:: DATA TO USE
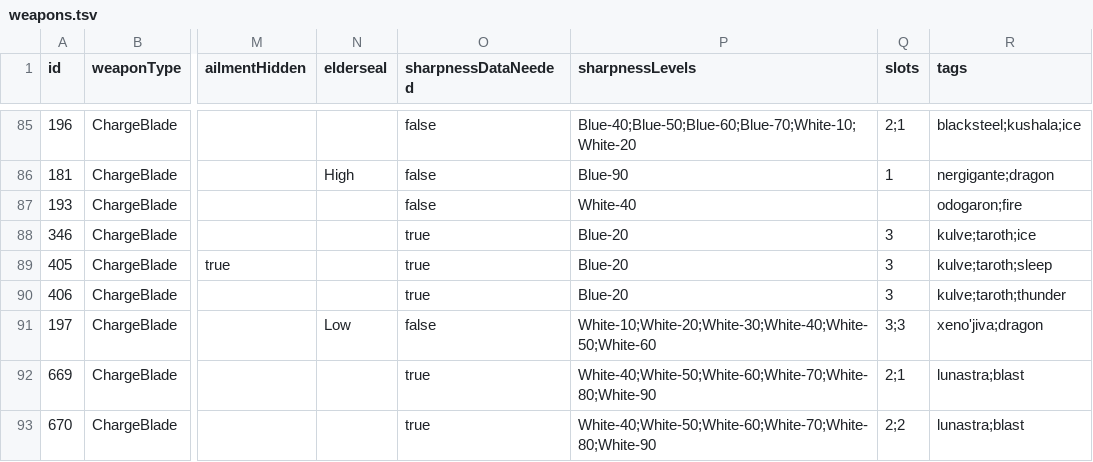
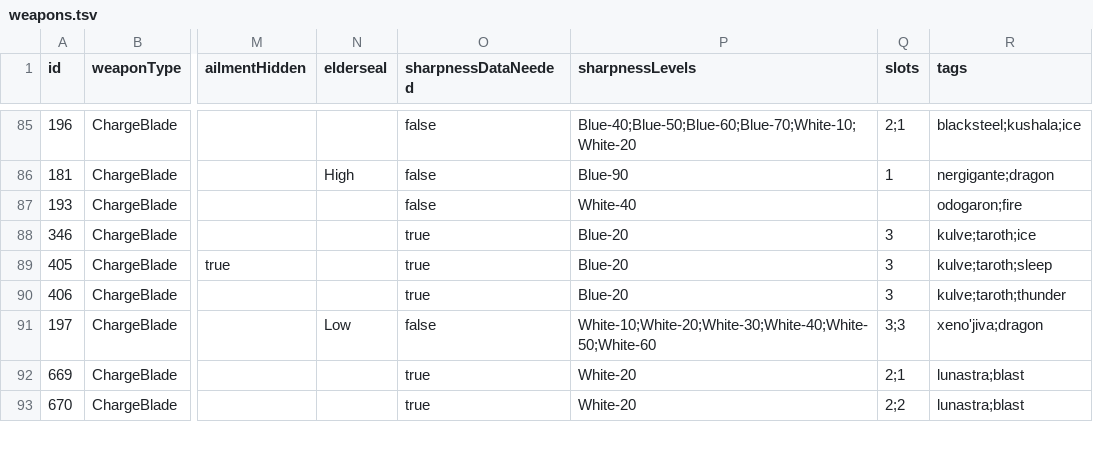
Before and after one commit to TurkeyTickle/mhw-builder, a TSV file: src/assets/weapons.tsv, drawn as a sheet; only a part is shown, gaps mark what is left out; the diff covers the shown part only; the diff names each change by its address in the sheet, - before the commit and + after, or states it on an @@ line.

```diff
--- a/src/assets/weapons.tsv
+++ b/src/assets/weapons.tsv
-P92:P93 (sharpnessLevels): White-40;White-50;White-60;White-70;White-80;White-90
+P92:P93 (sharpnessLevels): White-20
```
Also changed, not shown: 31 edited cells elsewhere in this file, src/assets/armor.tsv, 17 other files.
::::
PROBLEM REQUIREMENTS:
An exact retyping of each record, with no pictures, is the answer required.

ANSWER SPACE:
Before and after one commit to TurkeyTickle/mhw-builder, a TSV file: src/assets/weapons.tsv, drawn as a sheet; only a part is shown, gaps mark what is left out; the diff covers the shown part only; the diff names each change by its address in the sheet, - before the commit and + after, or states it on an @@ line.

```diff
--- a/src/assets/weapons.tsv
+++ b/src/assets/weapons.tsv
-P92:P93 (sharpnessLevels): White-40;White-50;White-60;White-70;White-80;White-90
+P92:P93 (sharpnessLevels): White-20
```
Also changed, not shown: 31 edited cells elsewhere in this file, src/assets/armor.tsv, 17 other files.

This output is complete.